  10. Hello there Lovlies! What a beautiful day here today with Spring sneaking in a bit early, I hope it's here to stay. Spring also means lots of little lambs and baby bunnies, what's not to love!

    Simcha- I don't think your parents could be that mean... could they?

    Judy- I definitely think this was a nice young rabbit as it was very tender. My sister got a mouthfull of buckshot in her moose burger when she was in Canada, I have enough problem with fish bones!

    Tigerfish- I think it is just a mental image issue, I was OK except for the little bit of fluff on the end of the legs :(

    Muppy- This really is a nice recipe if you don't want to braise or stew it. I also like a nice rabbit pie.

    Chopinandmysaucepan- At least they all end up together- in my tummy :)

    Lorraine- It's much more interesting now isn't it? Our Coles has ice buckets of fresh fish in front of the counter so you can actually touch and smell them when you select your dinner- much better than hiding it behind the glass.

    JasmyneTea- I know, it's a bit expensive for a family meal! There's not a lot of meat on the bunnies either.

    Celia- Oh that's a great idea to cook it in that! I bet it was so moist and tender. The butchers make it look sooo easy, I guess practice makes perfect :)

    Ninehundred- Sorry sweetie, but I bet they wouldn't taste as nice, probably fatter though! :) I got half a duck once that was chopped up with a very blunt cleaver and was full of chips too, it put me off for ages. Yes, bacon makes the world go round:)

    Hope you have a lovely week Readers, and enjoy the weater while it lasts!

  11. That naked bunny on the chopping board looks so intimidating to me! Although I think I would like the challenge too.

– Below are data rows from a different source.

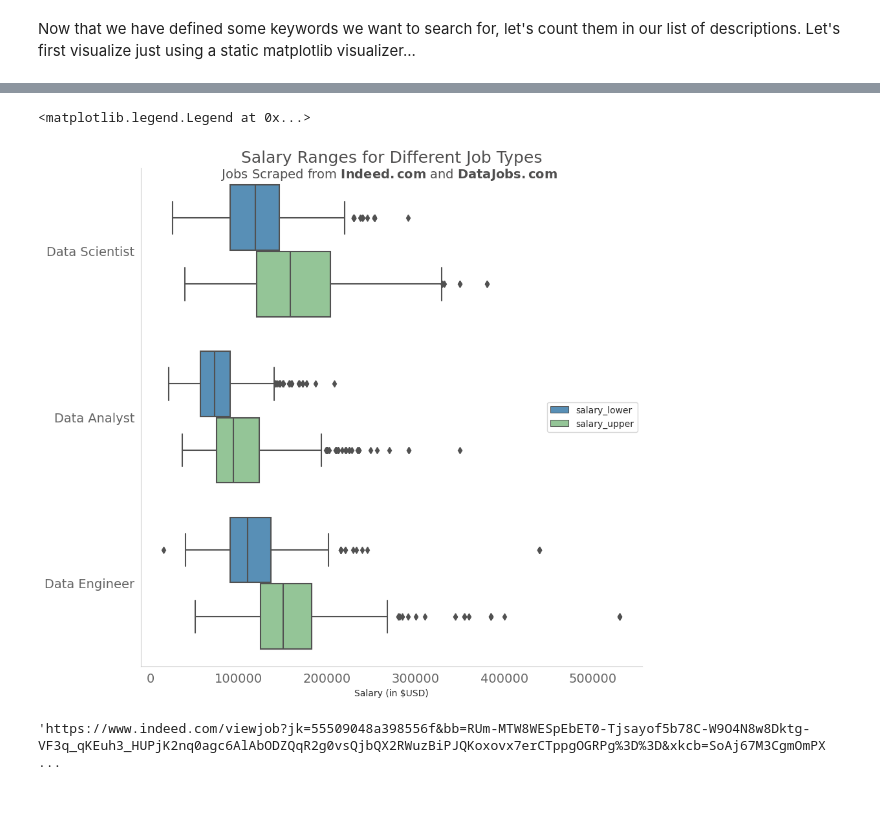
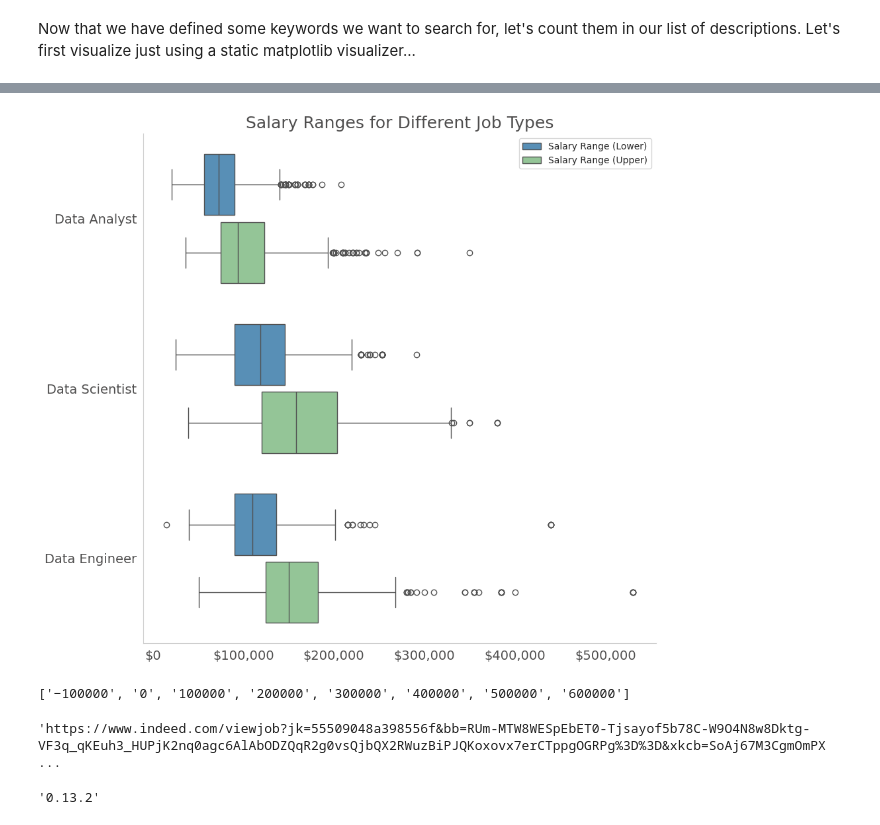
Before and after one commit to ColinB19/datajobswebscraper, a Jupyter notebook: Webscrape_DataJobs.ipynb, the cells around one changed output, grey strips where cells are left out. Cells and saved outputs as stored; diff of their text form; code cells hidden in the pictures.

```diff
--- a/Webscrape_DataJobs.ipynb
+++ b/Webscrape_DataJobs.ipynb
@@ -543,16 +560,18 @@ stop_words.update([
     'sexual orientation',
     'dental',
     'vision',
-    'sexual orientation'
+    'equal opportunity',
+    'job description'
 ])
-
-buzz_word_counts2 = {kwd:0 for kwd in buzz_words}
 
 job_descriptions['desc_stop_rem'] = ''
 
 for idx, row in job_descriptions.iterrows():
-    word_tokens = re.sub(r'[^A-Za-z0-9-\+#]+', ' ', row['desc']).split()
-    job_descriptions.loc[idx, 'desc_stop_rem'] = ' '.join([w.lower() for w in word_tokens if not w.lower() in stop_words])
+    p1 = re.sub(r'[^A-Za-z0-9-\+#]+', ' ', row['desc']).lower()
+    for sw in stop_words:
+        p1 = p1.replace(f" {sw} ", " ")
+
+    job_descriptions.loc[idx, 'desc_stop_rem'] = p1
 # %%
 def create_word_cloud(job_type = '', savefig = False):
     if job_type != '':
@@ -763,31 +781,53 @@ df = job_meta[job_meta['clean_title'].isin([
 # %%
 # I took a lot from here: https://github.com/mwaskom/seaborn/issues/720
 fig, ax = plt.subplots(figsize = (10,10))
 
-ax.set_title(f'Salary Ranges for Different Job Types', size=18, color='#4f4e4e');
-plt.text(x=270_000, y=-0.44, s='Jobs Scraped from $\\bf{Indeed.com}$ and $\\bf{DataJobs.com}$',
-                 color='#4f4e4e', fontsize=14, horizontalalignment='center')
+ax.set_title(f'Salary Ranges for Different Job Types', title_kwargs);
+# plt.text(x=270_000, y=-0.44, s='Jobs Scraped from $\\bf{Indeed.com}$ and $\\bf{DataJobs.com}$',
+#                  color='#4f4e4e', fontsize=14, horizontalalignment='center')
 
 
 bp_labels = ['Data Analyst Lower Salary', 'Data Analyst Upper Salary', 'Data Scientist Lower Salary', 'Data Scientist Upper Salary', 'Data Engineer Lower Salary', 'Data Engineer Upper Salary']
-bp = sns.boxplot(data = df, y='clean_title', x='Salary', hue='Salary Type', ax=ax, orient='h', palette=[bl,gr]);
+bp = sns.boxplot(data = df.replace({'salary_lower': 'Salary Range (Lower)', 'salary_upper': 'Salary Range (Upper)'}), y='clean_title', x='Salary', hue='Salary Type', ax=ax, orient='h', palette=[bl,gr], gap = 0.1, order = [
+    'Data Analyst',
+    'Data Scientist',
+    'Data Engineer'
+]);
 sns.despine(top=True, right=True)
 
 # ax.legend()
 ax.grid(False)
 
 ax.set_ylabel('');
-ax.set_xlabel('Salary (in $USD)');
-plt.yticks(size=14, color='#656565');
-plt.xticks(size=14, color='#656565');
+ax.set_xlabel('');
+plt.yticks(size=14, color=default_font_kwargs['color']);
+plt.xticks(size=14, color=default_font_kwargs['color']);
 
 
-plt.legend(loc='center right')
+plt.legend(loc='upper right')
 # let's fix the x labels to be a little nicer to look at
+
+
+
+labels = [item.get_text() for item in ax.get_xticklabels()]
+for idx, label in enumerate(labels):
+    if label[0] != "−":
+        labels[idx] = f"${int(label):,}"
+
+ax.set_xticklabels(labels = labels);
+
+plt.savefig('FIGS/salaries.png');
 # %% [output]
-<matplotlib.legend.Legend at 0x...>
-[figure, old version]
+[figure, new version]
+# %%
+labels
+# %% [output]
+['−100000', '0', '100000', '200000', '300000', '400000', '500000', '600000']
 # %%
 job_meta[job_meta['salary_lower'] < 30_000]['url'].tolist()[2]
 # %% [output]
 'https://www.indeed.com/viewjob?jk=55509048a398556f&bb=RUm-MTW8WESpEbET0-Tjsayof5b78C-W9O4N8w8Dktg-VF3q_qKEuh3_HUPjK2nq0agc6AlAbODZQqR2g0vsQjbQX2RWuzBiPJQKoxovx7erCTppgOGRPg%3D%3D&xkcb=SoAj67M3CgmOmPX ...
+# %%
+sns.__version__
+# %% [output]
+'0.13.2'
```
Also changed, not shown: parts of 14 cells of this notebook.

Love the addition of fennel seeds in this recipe - it's a spice I wouldn't think to pair with rabbit.